Talk about “hung parliaments” always presses my hot buttons. It’s coming up in relation to the NSW elections due in March, and will doubtless re-emerge when the next national election is called, unless it looks like an obvious walkover. As I’ve said many times, the term, derived by analogy from “hung jury” rests on the presumption that a Parliament without a majority for either Labor or the L-NP coalition is incapable of governing properly. Experience suggests the opposite. A majority government is effectively at the command of the PM or Premier, and the only remedy, between elections, is the one we have just seen applied by Turnbull. Governments forced to negotiate passage of legislation with independents or minor parties have generally behaved better.

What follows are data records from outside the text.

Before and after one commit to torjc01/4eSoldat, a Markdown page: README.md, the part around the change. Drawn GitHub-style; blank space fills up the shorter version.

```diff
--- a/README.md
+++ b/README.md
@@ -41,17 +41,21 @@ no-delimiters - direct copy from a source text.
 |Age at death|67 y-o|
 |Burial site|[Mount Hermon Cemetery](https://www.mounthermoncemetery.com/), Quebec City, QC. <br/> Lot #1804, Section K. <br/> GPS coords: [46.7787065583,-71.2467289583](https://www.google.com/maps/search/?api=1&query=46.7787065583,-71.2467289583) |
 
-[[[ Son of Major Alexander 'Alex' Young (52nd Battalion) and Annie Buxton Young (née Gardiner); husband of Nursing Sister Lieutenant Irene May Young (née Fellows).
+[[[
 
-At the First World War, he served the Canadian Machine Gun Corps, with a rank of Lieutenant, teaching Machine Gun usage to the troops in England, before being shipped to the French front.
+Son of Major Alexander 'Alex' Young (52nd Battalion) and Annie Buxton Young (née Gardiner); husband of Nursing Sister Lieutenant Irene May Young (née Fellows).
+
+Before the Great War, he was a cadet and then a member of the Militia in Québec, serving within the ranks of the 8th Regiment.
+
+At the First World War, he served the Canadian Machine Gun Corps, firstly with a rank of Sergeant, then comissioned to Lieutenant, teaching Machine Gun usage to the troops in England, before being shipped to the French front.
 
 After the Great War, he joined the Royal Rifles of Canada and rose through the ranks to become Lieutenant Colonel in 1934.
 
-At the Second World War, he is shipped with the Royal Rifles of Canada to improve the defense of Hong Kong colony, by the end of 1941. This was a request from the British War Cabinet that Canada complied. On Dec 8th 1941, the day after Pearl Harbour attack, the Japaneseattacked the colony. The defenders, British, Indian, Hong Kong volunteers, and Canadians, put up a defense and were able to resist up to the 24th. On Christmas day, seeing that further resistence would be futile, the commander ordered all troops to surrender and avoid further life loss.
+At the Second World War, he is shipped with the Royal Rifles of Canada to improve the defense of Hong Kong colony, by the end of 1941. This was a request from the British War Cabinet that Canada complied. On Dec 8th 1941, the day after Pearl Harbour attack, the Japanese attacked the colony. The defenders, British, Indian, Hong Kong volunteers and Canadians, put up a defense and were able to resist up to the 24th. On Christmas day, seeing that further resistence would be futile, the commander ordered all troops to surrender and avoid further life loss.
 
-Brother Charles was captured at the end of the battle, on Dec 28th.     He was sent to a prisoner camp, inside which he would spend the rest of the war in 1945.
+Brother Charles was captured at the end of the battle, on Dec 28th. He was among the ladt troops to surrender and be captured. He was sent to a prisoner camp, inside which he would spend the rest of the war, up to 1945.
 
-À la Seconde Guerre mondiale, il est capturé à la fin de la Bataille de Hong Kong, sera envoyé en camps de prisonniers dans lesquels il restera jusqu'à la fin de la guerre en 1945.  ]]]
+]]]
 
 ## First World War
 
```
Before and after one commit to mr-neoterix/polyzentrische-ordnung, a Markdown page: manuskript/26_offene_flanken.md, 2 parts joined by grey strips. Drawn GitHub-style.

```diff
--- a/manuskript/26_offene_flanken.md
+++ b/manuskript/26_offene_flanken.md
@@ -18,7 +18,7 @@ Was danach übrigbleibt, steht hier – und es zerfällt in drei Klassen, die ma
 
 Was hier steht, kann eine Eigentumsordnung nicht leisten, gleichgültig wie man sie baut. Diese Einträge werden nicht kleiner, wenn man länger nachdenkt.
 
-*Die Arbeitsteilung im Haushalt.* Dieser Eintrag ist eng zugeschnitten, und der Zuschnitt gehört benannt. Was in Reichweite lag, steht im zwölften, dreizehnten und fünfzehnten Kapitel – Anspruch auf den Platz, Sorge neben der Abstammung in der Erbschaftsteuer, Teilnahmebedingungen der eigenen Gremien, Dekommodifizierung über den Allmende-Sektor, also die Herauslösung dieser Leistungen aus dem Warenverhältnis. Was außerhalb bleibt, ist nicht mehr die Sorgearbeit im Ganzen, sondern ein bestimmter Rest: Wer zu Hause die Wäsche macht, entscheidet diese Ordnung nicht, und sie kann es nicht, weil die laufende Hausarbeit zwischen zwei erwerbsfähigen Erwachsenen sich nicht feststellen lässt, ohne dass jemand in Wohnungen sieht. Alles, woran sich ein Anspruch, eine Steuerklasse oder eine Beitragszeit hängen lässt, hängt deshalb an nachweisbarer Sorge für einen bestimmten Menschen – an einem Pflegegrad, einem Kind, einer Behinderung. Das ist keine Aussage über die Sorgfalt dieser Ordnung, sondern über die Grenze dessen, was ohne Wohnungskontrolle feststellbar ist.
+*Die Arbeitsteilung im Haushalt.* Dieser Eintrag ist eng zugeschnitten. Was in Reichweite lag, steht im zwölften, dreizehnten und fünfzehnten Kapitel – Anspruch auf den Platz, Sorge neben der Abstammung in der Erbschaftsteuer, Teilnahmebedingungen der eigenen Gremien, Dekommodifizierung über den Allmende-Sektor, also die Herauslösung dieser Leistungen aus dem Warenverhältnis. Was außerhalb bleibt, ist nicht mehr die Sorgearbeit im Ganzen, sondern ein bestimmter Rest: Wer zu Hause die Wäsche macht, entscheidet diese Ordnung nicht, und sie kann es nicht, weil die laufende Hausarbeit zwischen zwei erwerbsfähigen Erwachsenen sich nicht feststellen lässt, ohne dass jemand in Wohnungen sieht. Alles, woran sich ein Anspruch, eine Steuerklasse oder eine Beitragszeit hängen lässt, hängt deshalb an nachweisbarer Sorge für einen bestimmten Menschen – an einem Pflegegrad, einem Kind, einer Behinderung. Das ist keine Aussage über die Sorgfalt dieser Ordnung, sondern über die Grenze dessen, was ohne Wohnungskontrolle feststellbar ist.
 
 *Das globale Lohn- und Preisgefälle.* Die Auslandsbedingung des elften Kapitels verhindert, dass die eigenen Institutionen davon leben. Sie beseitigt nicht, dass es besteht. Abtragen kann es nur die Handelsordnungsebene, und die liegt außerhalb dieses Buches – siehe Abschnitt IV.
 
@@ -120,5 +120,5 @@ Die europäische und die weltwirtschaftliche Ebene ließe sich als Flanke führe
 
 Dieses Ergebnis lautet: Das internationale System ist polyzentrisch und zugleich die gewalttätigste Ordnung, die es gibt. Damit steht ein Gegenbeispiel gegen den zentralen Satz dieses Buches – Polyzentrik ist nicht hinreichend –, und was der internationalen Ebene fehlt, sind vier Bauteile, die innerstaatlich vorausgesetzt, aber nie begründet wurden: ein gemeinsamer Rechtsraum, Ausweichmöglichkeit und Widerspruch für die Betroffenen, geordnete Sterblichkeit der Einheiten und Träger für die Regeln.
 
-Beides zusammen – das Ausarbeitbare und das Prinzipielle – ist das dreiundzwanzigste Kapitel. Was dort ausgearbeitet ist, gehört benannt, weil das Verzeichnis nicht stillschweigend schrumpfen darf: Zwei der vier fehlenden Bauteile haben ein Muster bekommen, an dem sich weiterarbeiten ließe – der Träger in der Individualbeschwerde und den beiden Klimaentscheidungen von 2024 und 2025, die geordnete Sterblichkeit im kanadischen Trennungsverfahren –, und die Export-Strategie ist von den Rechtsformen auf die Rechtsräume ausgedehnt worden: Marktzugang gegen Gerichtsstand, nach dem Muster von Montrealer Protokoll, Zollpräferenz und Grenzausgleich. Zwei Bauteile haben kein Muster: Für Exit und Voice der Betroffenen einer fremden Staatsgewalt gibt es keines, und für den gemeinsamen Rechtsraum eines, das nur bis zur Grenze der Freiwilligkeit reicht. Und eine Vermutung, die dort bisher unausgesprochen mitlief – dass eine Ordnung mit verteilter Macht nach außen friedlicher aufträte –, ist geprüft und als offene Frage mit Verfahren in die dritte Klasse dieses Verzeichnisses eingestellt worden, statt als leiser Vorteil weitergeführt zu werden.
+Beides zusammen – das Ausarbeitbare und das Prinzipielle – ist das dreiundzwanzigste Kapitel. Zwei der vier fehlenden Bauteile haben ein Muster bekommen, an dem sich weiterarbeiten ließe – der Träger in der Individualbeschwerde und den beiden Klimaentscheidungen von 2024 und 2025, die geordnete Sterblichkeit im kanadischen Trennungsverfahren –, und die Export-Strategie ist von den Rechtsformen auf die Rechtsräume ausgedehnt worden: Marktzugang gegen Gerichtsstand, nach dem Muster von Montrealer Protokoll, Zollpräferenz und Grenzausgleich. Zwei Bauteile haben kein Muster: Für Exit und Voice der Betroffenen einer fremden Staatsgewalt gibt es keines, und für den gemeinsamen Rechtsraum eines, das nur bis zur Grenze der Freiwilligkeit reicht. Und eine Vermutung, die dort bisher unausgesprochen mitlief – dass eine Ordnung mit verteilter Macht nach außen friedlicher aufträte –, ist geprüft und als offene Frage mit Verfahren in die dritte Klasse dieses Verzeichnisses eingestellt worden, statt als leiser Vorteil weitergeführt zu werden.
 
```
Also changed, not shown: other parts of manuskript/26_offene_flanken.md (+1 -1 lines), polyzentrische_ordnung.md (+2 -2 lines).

In the specific case of NSW, the silliness is amplified because the outcome can be predicted, fairly safely, in advance. There are currently three Greens, a left-leaning independent, a Shooter, and two conservative independents. If Labor wins more seats than the LNP, they will form a government with the support of the Greens and (if needed) the left independent. If The LNP win more they can almost certainly cut a deal with the Shooters and rely on the conservative independents (possibly putting one up as Speaker). Readers won’t be surprised to learn that the best outcome from my point of view would be a Labor government with Green support.